• [Your assignment]: In your reply, print every line of the listing exactly and omit all images.

>>>>

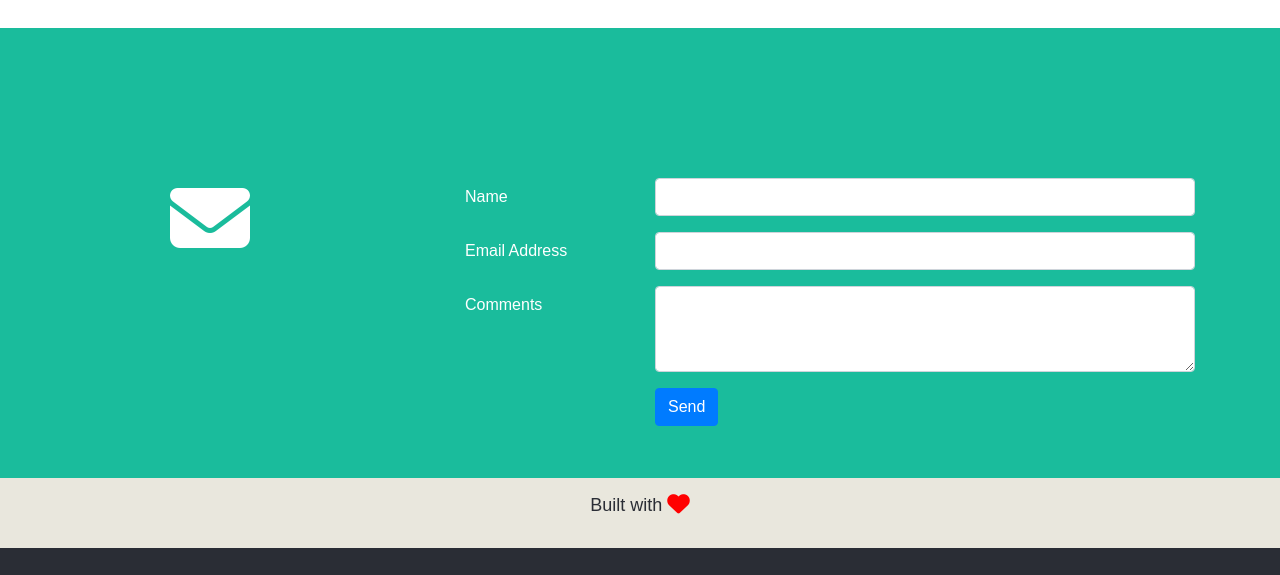
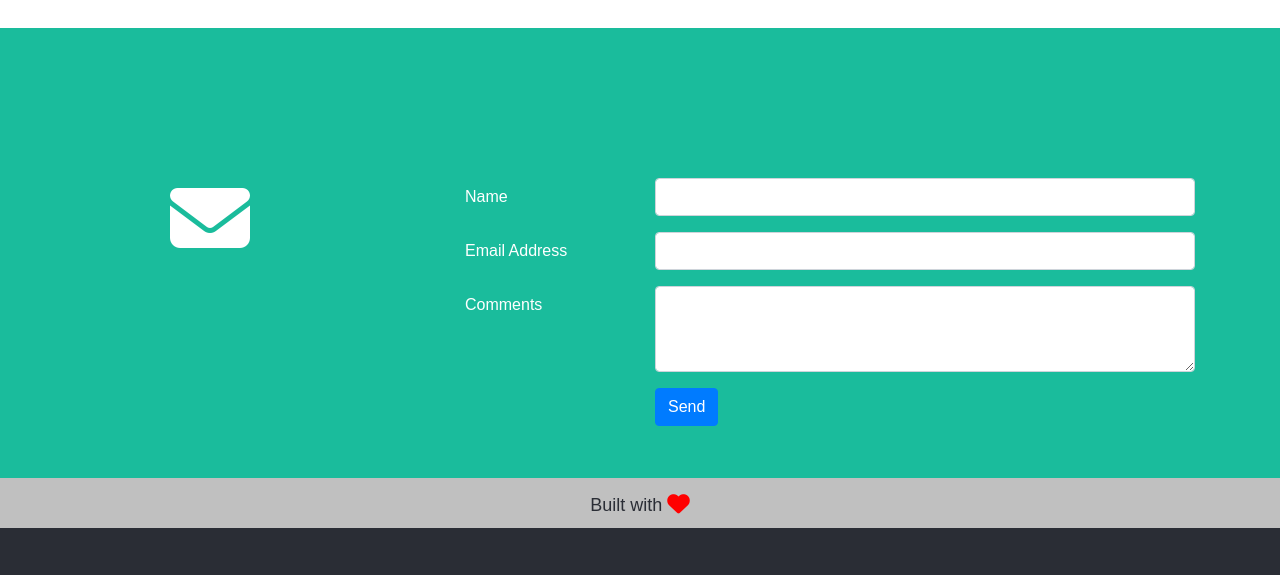
Before and after one commit to AminaAmraoui/Portfolio, a plain HTML site: page index.html in a window 1280 px wide. Shown: the part 2222-2797 px from the top of the page. Drawn offline with nearby package versions, Linux system fonts and the light colour scheme; a web font is replaced by a local one.

Commit message:
update css style

```diff
--- a/style.css
+++ b/style.css
@@ -192,17 +192,18 @@ body{
     color: white
 }
   .footer-paragraph{
-    background-color: #E9E7DD;
+    background-color: silver;
     text-align: center;
     font-size: 18px;
-    height: 70px;
+    height: 50px;
     display: flex;
     flex-direction: column;
     align-items: center;
     justify-content: center
   }
   .footer-paragraph p{
-    color: #2A2D35
+    color: #2A2D35;
+    margin-top: 20px
   }
   .footer-paragraph .fa-heart{
     color:red
```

<<<<

• [Expected answer]:
Before and after one commit to AminaAmraoui/Portfolio, a plain HTML site: page index.html in a window 1280 px wide. Shown: the part 2222-2797 px from the top of the page. Drawn offline with nearby package versions, Linux system fonts and the light colour scheme; a web font is replaced by a local one.

Commit message:
update css style

```diff
--- a/style.css
+++ b/style.css
@@ -192,17 +192,18 @@ body{
     color: white
 }
   .footer-paragraph{
-    background-color: #E9E7DD;
+    background-color: silver;
     text-align: center;
     font-size: 18px;
-    height: 70px;
+    height: 50px;
     display: flex;
     flex-direction: column;
     align-items: center;
     justify-content: center
   }
   .footer-paragraph p{
-    color: #2A2D35
+    color: #2A2D35;
+    margin-top: 20px
   }
   .footer-paragraph .fa-heart{
     color:red
```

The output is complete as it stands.